by Lori L. Sikorski

A Sight for Young Eyes

The other day while searching under the kitchen hutch for a lost marble, Emily pulled out a forgotten index card. A smile came over both of our faces. "Hutch" was written across it in faded marker.

“Do you remember this?” she asked. Indeed I did. For almost two months, our entire house was plastered with these index cards.

It all began when Emily, our youngest, was three years old. Feeling left out each afternoon as her older brother and sister did homework, Emily would pull out paper and crayon and do her own homework. She would doodle something and then ask me, “How do you spell dog? How do you spell chair?” Her tongue resting on her bottom lip, she would nod her head as each letter was spoken. After several spellings of the word chair, I put down my potato peeler and wrote the letters for her on a piece of paper.

As the table was cleared of schoolbooks and replaced with dinner dishes, I noticed that Emily had proudly taped that paper to her own seat at the table. When Daddy came home she walked over to him and while looking at the word, correctly spelled chair. “I can read,” she announced.

Later that evening, a thought occurred to me. Many kindergarten classes use this notion. Blackboards are labeled, as are restrooms and colors. Pulling out a package of blank index cards, markers and tape, I began in the living room, printing the words wall, couch, picture, book, window, curtain and so on. Next I moved onto the kitchen, then the family room, bathrooms and Emily’s bedroom.

Before the night was over, it looked as if children’s author Richard Scary had paid us a visit.

In the morning, all three children were startled at so many words. But the smile on Emily’s small face let me know that I was on the right track.

As the day went on, she would stand next to something I had not labeled and say, “Mommy how do you spell this?” Together we would print out the word and she would tape it on the object. By day’s end, even the dog bed had a name tag.

We lived like this for many weeks. Her father would quiz her on the spelling of dishwasher and cupboard, looking amazed as she stared right at the word and spelled it. “Wow!” He would say, “How do you do that?” She would giggle and feel confident in her newfound learning.

Within a month, Emily began reading in books words that she once had stumbled over. She knew that by replacing the r in rug with a b, the word would become bug in her story. (Good thing, because I never got the chance to label a bug in our home.)

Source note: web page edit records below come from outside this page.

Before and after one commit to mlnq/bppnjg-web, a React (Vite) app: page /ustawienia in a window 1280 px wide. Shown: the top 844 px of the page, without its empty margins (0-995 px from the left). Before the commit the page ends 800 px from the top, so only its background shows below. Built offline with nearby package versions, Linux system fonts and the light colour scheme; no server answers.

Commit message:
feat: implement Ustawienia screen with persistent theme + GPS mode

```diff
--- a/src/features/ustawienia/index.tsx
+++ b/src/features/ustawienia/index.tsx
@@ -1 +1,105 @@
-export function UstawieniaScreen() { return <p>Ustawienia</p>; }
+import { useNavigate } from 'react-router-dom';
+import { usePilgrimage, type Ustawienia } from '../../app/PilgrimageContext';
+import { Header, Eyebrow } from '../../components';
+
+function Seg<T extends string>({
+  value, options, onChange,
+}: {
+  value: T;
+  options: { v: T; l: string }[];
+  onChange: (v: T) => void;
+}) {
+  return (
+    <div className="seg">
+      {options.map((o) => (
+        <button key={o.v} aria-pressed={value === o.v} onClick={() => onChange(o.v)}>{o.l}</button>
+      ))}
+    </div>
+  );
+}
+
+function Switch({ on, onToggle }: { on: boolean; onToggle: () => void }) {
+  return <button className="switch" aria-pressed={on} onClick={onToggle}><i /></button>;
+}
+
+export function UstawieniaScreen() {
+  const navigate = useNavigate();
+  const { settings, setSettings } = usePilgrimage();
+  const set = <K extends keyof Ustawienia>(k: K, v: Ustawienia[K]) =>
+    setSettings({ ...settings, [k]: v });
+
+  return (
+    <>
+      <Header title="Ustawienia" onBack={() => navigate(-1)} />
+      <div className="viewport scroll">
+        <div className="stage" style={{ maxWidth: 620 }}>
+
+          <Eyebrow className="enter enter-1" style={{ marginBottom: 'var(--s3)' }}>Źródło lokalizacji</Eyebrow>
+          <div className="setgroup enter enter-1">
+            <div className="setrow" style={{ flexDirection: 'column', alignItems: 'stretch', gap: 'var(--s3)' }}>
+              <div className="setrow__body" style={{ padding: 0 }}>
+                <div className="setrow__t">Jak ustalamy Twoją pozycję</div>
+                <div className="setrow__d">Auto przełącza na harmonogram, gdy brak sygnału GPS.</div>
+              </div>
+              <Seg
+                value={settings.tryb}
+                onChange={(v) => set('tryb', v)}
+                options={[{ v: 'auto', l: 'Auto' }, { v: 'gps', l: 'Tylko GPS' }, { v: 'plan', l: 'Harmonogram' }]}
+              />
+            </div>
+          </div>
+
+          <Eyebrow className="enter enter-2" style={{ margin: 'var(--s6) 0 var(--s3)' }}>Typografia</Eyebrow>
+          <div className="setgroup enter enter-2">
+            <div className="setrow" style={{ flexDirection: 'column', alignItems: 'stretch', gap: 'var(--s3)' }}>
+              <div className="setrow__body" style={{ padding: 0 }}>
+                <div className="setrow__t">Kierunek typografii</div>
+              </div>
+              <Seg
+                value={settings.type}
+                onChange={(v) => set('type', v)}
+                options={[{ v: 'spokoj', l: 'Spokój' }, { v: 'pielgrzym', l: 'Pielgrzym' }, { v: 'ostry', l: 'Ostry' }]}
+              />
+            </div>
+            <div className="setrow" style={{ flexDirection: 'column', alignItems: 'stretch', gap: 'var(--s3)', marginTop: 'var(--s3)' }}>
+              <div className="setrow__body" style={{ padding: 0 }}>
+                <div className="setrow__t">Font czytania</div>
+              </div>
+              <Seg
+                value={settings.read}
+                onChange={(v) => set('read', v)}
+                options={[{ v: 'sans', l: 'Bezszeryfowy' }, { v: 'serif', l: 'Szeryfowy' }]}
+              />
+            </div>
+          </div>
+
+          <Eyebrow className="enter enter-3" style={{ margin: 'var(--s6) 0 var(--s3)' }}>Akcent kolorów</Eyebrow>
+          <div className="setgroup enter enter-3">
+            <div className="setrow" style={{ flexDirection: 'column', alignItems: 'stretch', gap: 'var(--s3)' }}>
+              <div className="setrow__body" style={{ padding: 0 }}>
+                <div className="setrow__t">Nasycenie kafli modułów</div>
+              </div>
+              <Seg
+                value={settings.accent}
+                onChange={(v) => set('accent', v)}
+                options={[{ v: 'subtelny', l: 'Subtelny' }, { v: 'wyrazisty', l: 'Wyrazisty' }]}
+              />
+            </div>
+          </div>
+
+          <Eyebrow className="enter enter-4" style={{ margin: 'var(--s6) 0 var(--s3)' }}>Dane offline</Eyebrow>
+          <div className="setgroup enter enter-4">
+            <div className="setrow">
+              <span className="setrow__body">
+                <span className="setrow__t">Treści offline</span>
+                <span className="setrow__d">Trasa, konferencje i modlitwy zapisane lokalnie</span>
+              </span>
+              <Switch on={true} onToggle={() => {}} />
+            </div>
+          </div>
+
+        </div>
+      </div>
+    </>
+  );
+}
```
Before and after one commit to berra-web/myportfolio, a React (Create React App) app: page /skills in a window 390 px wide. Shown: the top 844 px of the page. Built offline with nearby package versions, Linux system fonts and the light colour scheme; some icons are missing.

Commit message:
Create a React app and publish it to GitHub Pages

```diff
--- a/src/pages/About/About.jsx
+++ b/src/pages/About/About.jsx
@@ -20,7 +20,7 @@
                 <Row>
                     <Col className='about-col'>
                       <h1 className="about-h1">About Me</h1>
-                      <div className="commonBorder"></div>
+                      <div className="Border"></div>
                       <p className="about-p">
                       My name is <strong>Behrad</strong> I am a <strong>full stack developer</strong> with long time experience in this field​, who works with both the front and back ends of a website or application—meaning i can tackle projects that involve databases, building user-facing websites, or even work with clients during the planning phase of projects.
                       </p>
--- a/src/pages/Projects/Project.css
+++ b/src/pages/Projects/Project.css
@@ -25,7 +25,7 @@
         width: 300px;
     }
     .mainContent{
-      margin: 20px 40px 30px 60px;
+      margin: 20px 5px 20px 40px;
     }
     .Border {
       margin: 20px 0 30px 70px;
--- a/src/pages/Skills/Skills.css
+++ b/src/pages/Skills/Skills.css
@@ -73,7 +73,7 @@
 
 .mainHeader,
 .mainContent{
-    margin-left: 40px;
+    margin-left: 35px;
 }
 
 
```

Her brother and sister also got in on the fun. Hollie, who was nine at the time, would mix the cards up and Emily would have to fix them so they were back on their original article. Joey, at age six, would put cards on things that I had missed, things such as toilet paper and dog bones. He even went so far as to put a card in the flower bed that read dirt.

Slowly, the cards became worn and faded and were eventually removed. Emily kept many of them in an index box that she would pull out at times, especially in kindergarten when new words were introduced daily to her.

Now, in second grade, Emily has no problems with reading or spelling. The majority of her spelling tests are all marked 100 percent. I often wonder if using the sight words helped her along. A reading teacher to whom I mentioned my supposition said I was right. “The earlier they connect the letters that make the words, the earlier they process this knowledge.”

I remembered that comment as Emily and I looked at the found card. I used to think that reading came easy to her because she was the youngest and tried so hard to imitate the older two. Or maybe she grasped the concept because I was able to spend more time reading with her while Hollie and Joey were at school.

Or, maybe, just maybe, I really was on the right track with our house of cards. I asked Emily if she enjoyed that time in her young life. Her smile was bigger than it was that morning several years back when she looked around wide-eyed at all the word cards taped about the house.

She turned the card around, wrote something on the other side and laid it on the kitchen counter. Gathering her marbles, she returned to her bedroom. I picked up the card and my heart fluttered. In pencil I had gotten my answer. "Thank you" she had written.

Editor’s note: This is the sixth in our monthly series on learning to read in Chesapeake Country.

Copyright 2000
Bay Weekly